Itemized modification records
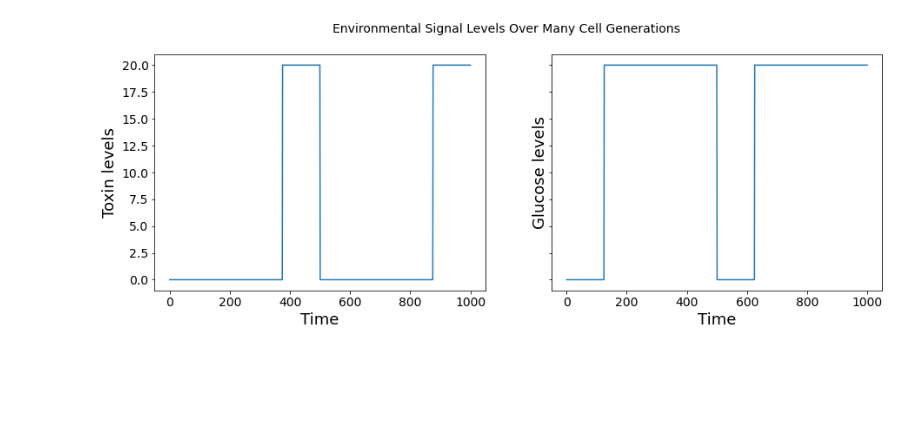
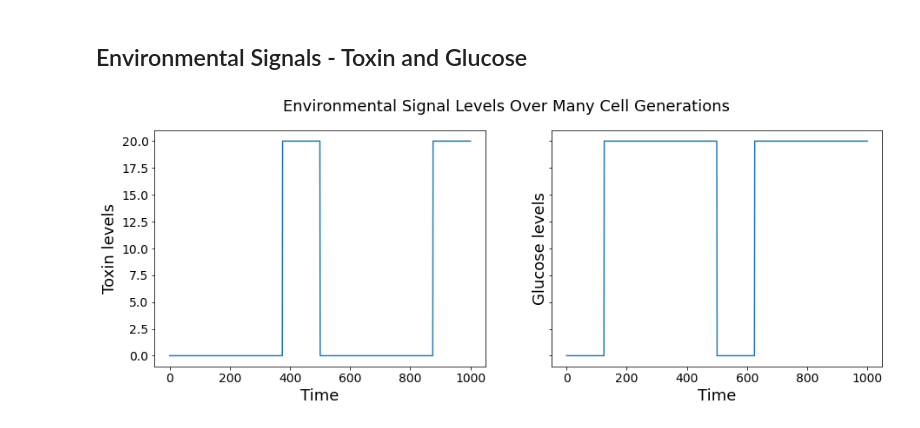
Before and after one commit to BioSysDesign/E164, a Jupyter notebook: reading/week6_system_analysis.ipynb, the cells around one changed output. Cells and saved outputs as stored; diff of their text form; code cells hidden in the pictures; blank space fills up the shorter version.

```diff
--- a/reading/week6_system_analysis.ipynb
+++ b/reading/week6_system_analysis.ipynb
@@ -11,34 +19,37 @@ One of the first transcriptional activators discovered in bacteria is the AraC t
+# %% [markdown]
+## Environmental Signals - Toxin and Glucose
 # %%
 from scipy import signal
 import matplotlib.pyplot as plt
 import numpy as np
 timepoints = np.linspace(0, 1000, 1000, endpoint = True)
 max_toxin_value = 20 #arbitrary units
 toxin_signal = max_toxin_value*np.ones_like(timepoints) *\
 -1*signal.square(2*np.pi*2*timepoints, duty = 0.75)
 
 # Cut off the signal at 0 so that there are no negative values
 for i, s in enumerate(toxin_signal):
     if s < 0:
         toxin_signal[i] = 0
 
 fig, ax = plt.subplots(1,2, figsize = (15,5), sharey = True)
 ax[0].plot(timepoints, toxin_signal)
 ax[0].set_xlabel('Time', fontsize = 18)
 ax[0].set_ylabel('Toxin levels', fontsize = 18)
 ax[0].tick_params(labelsize = 14)
 
 
 max_glucose_value = 20 #arbitrary units
 glucose_signal = max_glucose_value*np.ones_like(timepoints) *\
 -1*signal.square(2*np.pi*2*timepoints, duty = 0.25)
 for i, s in enumerate(glucose_signal):
     if s < 0:
         glucose_signal[i] = 0
 ax[1].plot(timepoints, glucose_signal)
 ax[1].set_xlabel('Time', fontsize = 18)
 ax[1].set_ylabel('Glucose levels', fontsize = 18)
 ax[1].tick_params(labelsize = 14)
-fig.suptitle('Environmental Signal Levels Over Many Cell Generations', fontsize = 14);
+fig.suptitle('Environmental Signal Levels Over Many Cell Generations',
+             fontsize = 18);
 # %% [output]
-[figure, old version]
+[figure, new version]
```
Also changed, not shown: parts of 18 cells of this notebook, 1 other file.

#### [Task description]
This exercise asks for the data above to be given again exactly, without pictures.

#### [Solution to this problem]
Before and after one commit to BioSysDesign/E164, a Jupyter notebook: reading/week6_system_analysis.ipynb, the cells around one changed output. Cells and saved outputs as stored; diff of their text form; code cells hidden in the pictures; blank space fills up the shorter version.

```diff
--- a/reading/week6_system_analysis.ipynb
+++ b/reading/week6_system_analysis.ipynb
@@ -11,34 +19,37 @@ One of the first transcriptional activators discovered in bacteria is the AraC t
+# %% [markdown]
+## Environmental Signals - Toxin and Glucose
 # %%
 from scipy import signal
 import matplotlib.pyplot as plt
 import numpy as np
 timepoints = np.linspace(0, 1000, 1000, endpoint = True)
 max_toxin_value = 20 #arbitrary units
 toxin_signal = max_toxin_value*np.ones_like(timepoints) *\
 -1*signal.square(2*np.pi*2*timepoints, duty = 0.75)
 
 # Cut off the signal at 0 so that there are no negative values
 for i, s in enumerate(toxin_signal):
     if s < 0:
         toxin_signal[i] = 0
 
 fig, ax = plt.subplots(1,2, figsize = (15,5), sharey = True)
 ax[0].plot(timepoints, toxin_signal)
 ax[0].set_xlabel('Time', fontsize = 18)
 ax[0].set_ylabel('Toxin levels', fontsize = 18)
 ax[0].tick_params(labelsize = 14)
 
 
 max_glucose_value = 20 #arbitrary units
 glucose_signal = max_glucose_value*np.ones_like(timepoints) *\
 -1*signal.square(2*np.pi*2*timepoints, duty = 0.25)
 for i, s in enumerate(glucose_signal):
     if s < 0:
         glucose_signal[i] = 0
 ax[1].plot(timepoints, glucose_signal)
 ax[1].set_xlabel('Time', fontsize = 18)
 ax[1].set_ylabel('Glucose levels', fontsize = 18)
 ax[1].tick_params(labelsize = 14)
-fig.suptitle('Environmental Signal Levels Over Many Cell Generations', fontsize = 14);
+fig.suptitle('Environmental Signal Levels Over Many Cell Generations',
+             fontsize = 18);
 # %% [output]
-[figure, old version]
+[figure, new version]
```
Also changed, not shown: parts of 18 cells of this notebook, 1 other file.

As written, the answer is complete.